As the weather warms, snake identification requests are becoming more common on my blog. Of most concern to those unfamiliar with reptiles is the possibility of encountering venomous species. Often, a fleeting glance is all that has been had, and identification proves very difficult. So today I’d like to direct folks to some useful online and published resources that are useful to review before a snake is sighted as well as after. Of course, please continue to post your questions and observations as well…some species are quite distinctive, and other times the location of the sighting or certain behaviors can be used to narrow down the possibilities.
I’ve been involved with snake bite response efforts through the Bronx Zoo and other organizations for most of my working life, and have learned that, in the USA, most bites occur when people disturb snakes or keep venomous species as “pets”. Worldwide, the situation is different, with an astonishing number of people being bitten, often fatally, in the course of their daily activities (please see the article linked under “Further Reading”). Please heed the cautions provided below.
Note: The following information should not be used to determine if a snake is safe to handle or approach, nor should any other printed guideline. Aberrations in color or pattern, injuries, hybridization and other factors – including the very real possibility of escaped non-native “pets” – can render identification impossible to all but a well-seasoned expert. Concerning exotic escapees, bear in mind that we still have much to learn…and that two prominent herpetologists were killed by snakes thought to be relatively harmless! Also, please note that the flood of both accurate and outright ridiculous information on the internet sometimes inspires a feeling of false confidence in the inexperienced, and gives credence to the old saying “A little knowledge is a dangerous thing”!
The primary resources listed here are based on Florida’s venomous snakes. However, Florida is home to representatives of each type native to the USA, and the state’s museums and universities have a long history of fine educational efforts in this area. Specifics as to species found in other parts of the country will vary…please see the notes on field guides, and post below if you would like a guide to the species present in your state or region.
University of Florida Website
Prepared by the Department of Wildlife Ecology and Conservation, Dealing with Snakes – IS IT VENOMOUS? provides a great overview of the 4 general types of venomous snakes found in the USA – copperheads, rattlesnakes, cottonmouths and coral snakes. The most easily-recognizable characteristics of each are highlighted, which makes it simpler for inexperienced observers to decide whether a harmless or venomous snake has passed their way.
You can also view individual pages on each of Florida’s venomous snakes. These include additional characteristics, habitat notes, photos, range maps and other useful details.
Florida Museum of Natural History Website

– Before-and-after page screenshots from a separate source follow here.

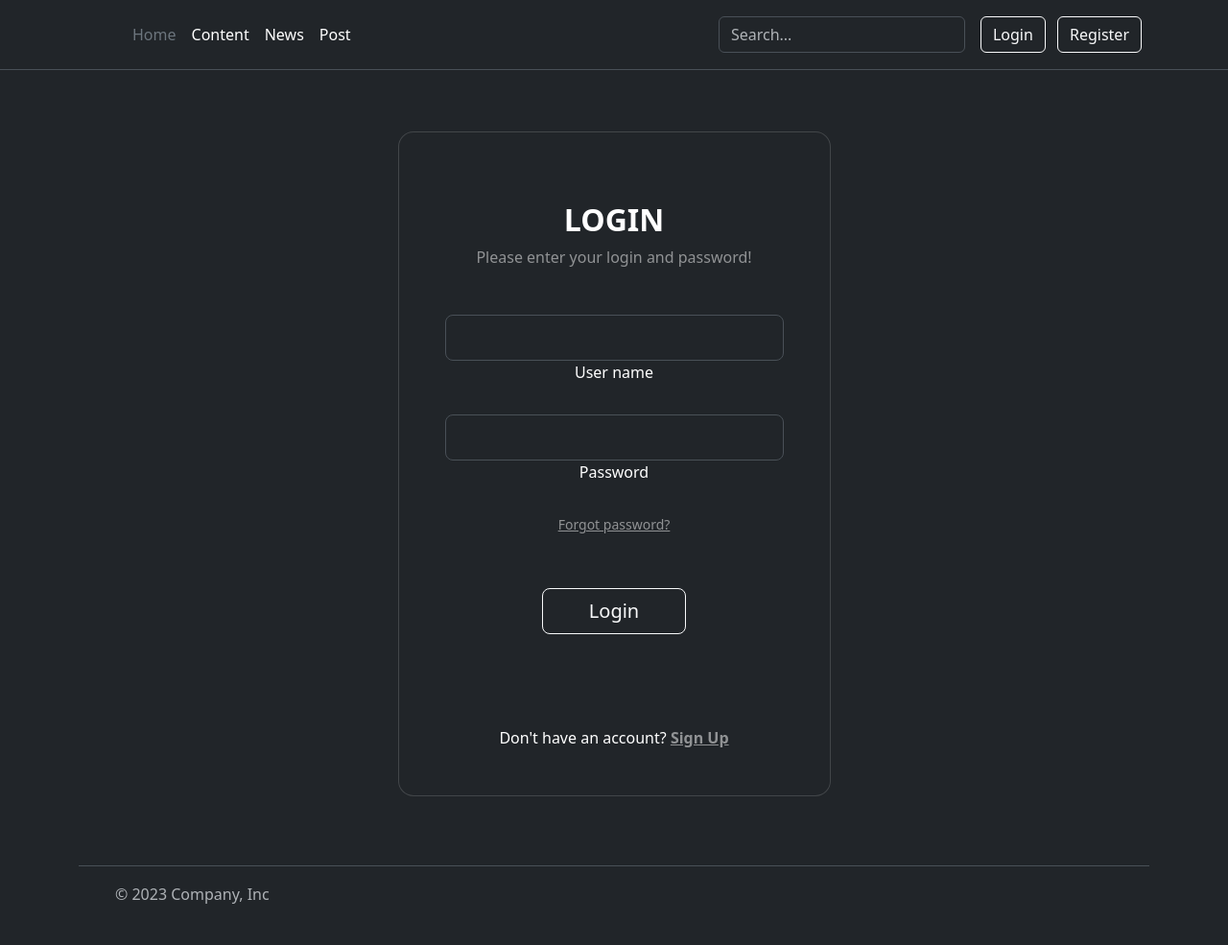
After one commit to qazwsx08ghj/django_tutorial, a Django app: page /login/ in a window 1280 px wide. The commit adds this page. Shown: the whole page at 96% size. Run offline with Django 4.2, Linux system fonts and the light colour scheme.

Commit message:
tutorial for deep dive to template tag and front & create method overview

```diff
--- a/django_tutorial/urls.py
+++ b/django_tutorial/urls.py
@@ -15,9 +15,12 @@ Including another URLconf
 """
 from django.contrib import admin
 from django.urls import path
-from website.views import main
+from website.views import main, login, register, logOut
 
 urlpatterns = [
     path('admin/', admin.site.urls),
+    path('register/', register, name='register'),
+    path('login/', login, name='login'),
+    path('logout/', logOut, name="Logout"),
     path('', main, name='main')
 ]
--- /dev/null
+++ b/templates/base.html
@@ -0,0 +1,70 @@
+<!DOCTYPE html>
+<html lang="en" data-bs-theme="dark">
+<head>
+    <meta charset="UTF-8">
+    <title>{% block title %}{% endblock %}</title>
+
+    <style>
+        {% block style %}
+
+        {% endblock %}
+    </style>
+    <link href="https://cdn.jsdelivr.net/npm/bootstrap@5.3.0-alpha3/dist/css/bootstrap.min.css" rel="stylesheet" integrity="sha384-KK94CHFLLe+nY2dmCWGMq91rCGa5gtU4mk92HdvYe+M/SXH301p5ILy+dN9+nJOZ" crossorigin="anonymous">
+    <script src="https://cdn.jsdelivr.net/npm/bootstrap@5.3.0-alpha3/dist/js/bootstrap.bundle.min.js" integrity="sha384-ENjdO4Dr2bkBIFxQpeoTz1HIcje39Wm4jDKdf19U8gI4ddQ3GYNS7NTKfAdVQSZe" crossorigin="anonymous"></script>
+</head>
+<body>
+
+<header class="p-3 mb-3 border-bottom text-bg-dark">
+    <div class="container">
+      <div class="d-flex flex-wrap align-items-center justify-content-center justify-content-lg-start">
+        <a href="/" class="d-flex align-items-center mb-2 mb-lg-0 link-body-emphasis text-decoration-none">
+          <svg class="bi me-2" width="40" height="32" role="img" aria-label="Bootstrap"><use xlink:href="#bootstrap"></use></svg>
+        </a>
+
+        <ul class="nav col-12 col-lg-auto me-lg-auto mb-2 justify-content-center mb-md-0">
+          <li><a href="/" class="nav-link px-2 link-secondary">Home</a></li>
+          <li><a href="#" class="nav-link px-2 link-body-emphasis text-white">Content</a></li>
+          <li><a href="#" class="nav-link px-2 link-body-emphasis text-white">News</a></li>
+          <li><a href="#" class="nav-link px-2 link-body-emphasis text-white">Post</a></li>
+        </ul>
+
+        <form class="col-12 col-lg-auto mb-3 mb-lg-0 me-lg-3" role="search">
+          <input type="search" class="form-control" placeholder="Search..." aria-label="Search">
+        </form>
+        {% if user.is_authenticated %}
+            <div class="text-end">
+                <a href="/logout" type="button" class="btn btn-outline-light me-2">Logout</a>
+            </div>
+        {% else %}
+            <div class="text-end">
+                <a href="/login" type="button" class="btn btn-outline-light me-2">Login</a>
+                <a href="/register" type="button" class="btn btn-outline-light me-2">Register</a>
+            </div>
+        {% endif %}
+
+      </div>
+    </div>
+  </header>
+{% block body %}{% endblock %}
+</body>
+<footer>
+<div class="container">
+
+  <footer class="d-flex flex-wrap justify-content-between align-items-center py-3 my-4 border-top">
+    <div class="col-md-4 d-flex align-items-center">
+      <a href="/" class="mb-3 me-2 mb-md-0 text-body-secondary text-decoration-none lh-1">
+        <svg class="bi" width="30" height="24"><use xlink:href="#bootstrap"></use></svg>
+      </a>
+      <span class="mb-3 mb-md-0 text-body-secondary">© 2023 Company, Inc</span>
+    </div>
+
+    <ul class="nav col-md-4 justify-content-end list-unstyled d-flex">
+      <li class="ms-3"><a class="text-body-secondary" href="#"><svg class="bi" width="24" height="24"><use xlink:href="#twitter"></use></svg></a></li>
+      <li class="ms-3"><a class="text-body-secondary" href="#"><svg class="bi" width="24" height="24"><use xlink:href="#instagram"></use></svg></a></li>
+      <li class="ms-3"><a class="text-body-secondary" href="#"><svg class="bi" width="24" height="24"><use xlink:href="#facebook"></use></svg></a></li>
+    </ul>
+  </footer>
+</div>
+    {% block footer %}{% endblock %}
+</footer>
+</html>
--- /dev/null
+++ b/templates/login.html
@@ -0,0 +1,56 @@
+{% extends 'base.html' %}
+
+{% block title %}
+    Login
+{% endblock %}
+
+{% block style %}
+
+{% endblock %}
+
+{% block body %}
+<form method="post" action="{% url 'login' %}" class="gradient-custom">
+{% csrf_token %}
+  <div class="container py-5 h-100">
+    <div class="row d-flex justify-content-center align-items-center h-100">
+      <div class="col-12 col-md-8 col-lg-6 col-xl-5">
+        <div class="card bg-dark text-white" style="border-radius: 1rem;">
+          <div class="card-body p-5 text-center">
+
+            <div class="mb-md-5 mt-md-4 pb-5">
+
+              <h2 class="fw-bold mb-2 text-uppercase">Login</h2>
+              <p class="text-white-50 mb-5">Please enter your login and password!</p>
+
+              <div class="form-outline form-white mb-4">
+                <input type="text" id="typeEmailX" class="form-control form-control-lg" name="username"/>
+                <label class="form-label" for="typeEmailX">User name</label>
+              </div>
+
+              <div class="form-outline form-white mb-4">
+                <input type="password" id="typePasswordX" class="form-control form-control-lg" name="password"/>
+                <label class="form-label" for="typePasswordX">Password</label>
+              </div>
+
+              <p class="small mb-5 pb-lg-2"><a class="text-white-50" href="#!">Forgot password?</a></p>
+
+              <button class="btn btn-outline-light btn-lg px-5" type="submit">Login</button>
+
+            </div>
+
+            <div>
+              <p class="mb-0">Don't have an account? <a href="/signup" class="text-white-50 fw-bold">Sign Up</a>
+              </p>
+            </div>
+
+          </div>
+        </div>
+      </div>
+    </div>
+  </div>
+</form>
+{% endblock %}
+
+{% block footer %}
+
+{% endblock %}
--- a/website/views.py
+++ b/website/views.py
@@ -1,5 +1,9 @@
-from django.shortcuts import render
-
+from django.shortcuts import render, redirect
+from django.contrib.auth import authenticate, logout
+from django.contrib.auth import login as user_login
+from .forms import UserRegisterForm
+from django.contrib import messages
+from django.contrib.auth.forms import AuthenticationForm
 # Create your views here.
 
 
@@ -7,3 +11,36 @@ def main(request):
     posts = {'title': 'Title', 'content': 'Content'}, {'title': 'Title2', 'content': 'Content2'}
 
     return render(request, 'home.html', {"posts": posts})
+
+
+def login(request):
+    form = AuthenticationForm()
+    if request.method == 'POST':
+        LoginForm = AuthenticationForm(data=request.POST)
+        if LoginForm.is_valid():
+            name = LoginForm.cleaned_data.get('username')
+            password = LoginForm.cleaned_data.get('password')
+            user = authenticate(username=name, password=password)
+            if user is not None:
+                user_login(request, user)
+                return redirect('/')
+    return render(request, 'login.html')
+
+
+def register(request):
+    if request.method == 'POST':
+        registerForm = UserRegisterForm(request.POST)
+        if registerForm.is_valid():
+            user = registerForm.save()
+            user_login(request, user)
+            messages.success(request, "Registration successful.")
+            return redirect('/')
+        else:
+            print("error")
+
+    return render(request, 'register.html')
+
+
+def logOut(request):
+    logout(request)
+    return redirect('/')
```
Also changed, not shown: django_tutorial/settings.py (+2 -5 lines), templates/home.html (+36 -3 lines), templates/register.html (added, +58 -0 lines), website/forms.py (added, +17 -0 lines), db.sqlite3 (added).
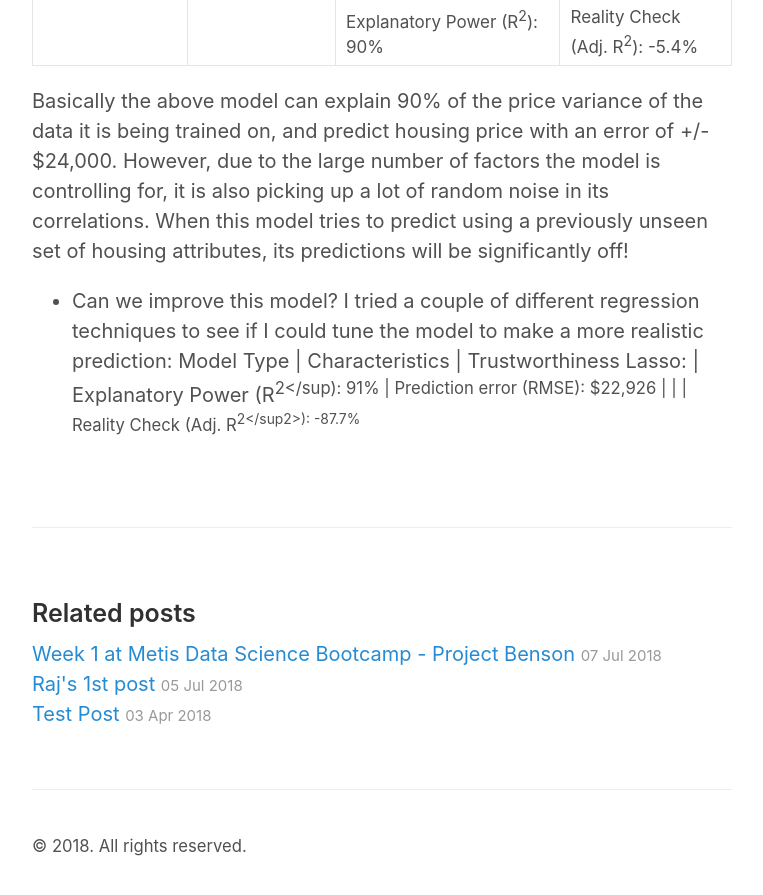
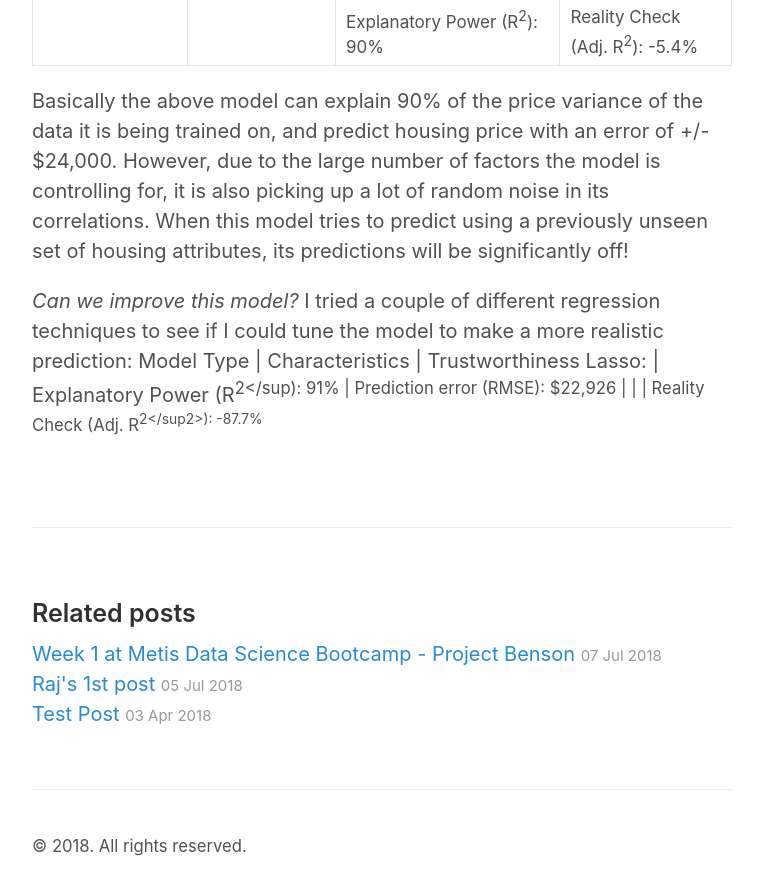
Before and after one commit to questiegit/questiegit.github.io, a Jekyll site: the page built from _posts/2018-07-21-LutherBlog.md, in a window 1280 px wide and 900 px high, scrolled down 1262 px. Shown: the top 895 px of the window, without its empty margins (258-1021 px from the left). Built offline with Jekyll 4.4.1, drawn with Linux system fonts in a browser that asks for light colours.

```diff
--- a/_posts/2018-07-21-LutherBlog.md
+++ b/_posts/2018-07-21-LutherBlog.md
@@ -30,7 +30,7 @@ Basically the above model can explain 90% of the price variance of the data it i
 of factors the model is controlling for, it is also picking up a lot of random noise in its correlations.  When this model tries to predict using a previously unseen set of housing
 attributes, its predictions will be significantly off!
 
-+ Can we improve this model?
+*Can we improve this model?*
 I tried a couple of different regression techniques to see if I could tune the model to make a more realistic prediction:
 Model Type | Characteristics | Trustworthiness
 Lasso: | Explanatory Power (R<sup>2</sup): 91% | Prediction error (RMSE): $22,926
```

The FMNH Snake Identification Key is based on the detailed identification tools used by professional herpetologists and serious snake-watchers. However, it has been modified to focus on color and pattern only – those characteristics that tend to catch the average observer’s attention, and which are easier to recall than finer details. Once you’ve eliminated characteristics that do not fit the snake you’ve seen, and have made a tentative identification, you can click on a photo and see if it matches your observation.
Using keys to identify a snake can be fun, and it’s easy to turn the process into a game that children will enjoy and benefit from.
I’ve relied on the Peterson Field Guides and their predecessors since childhood, and they remain the gold standard for on-site reptile and amphibian (and other animal) identifications. There is also a “first field guide” series and a wonderful field guide coloring book for children. Please check here for further information on these.
Hi, my name is Frank Indiviglio. I’m a herpetologist, zoologist, and book author, recently retired from a career spent at several zoos, aquariums, and museums, including over 20 years with the Bronx Zoo.
Please check out my posts on Twitter and Facebook. Each day, I highlight breaking research, conservation news and interesting stories concerning just about every type of animal imaginable. I look forward to hearing about your interests and experiences as well, and will use them in articles when possible.
Please also post your questions and comments below…I’ll be sure to respond quickly. Thanks, until next time, Frank.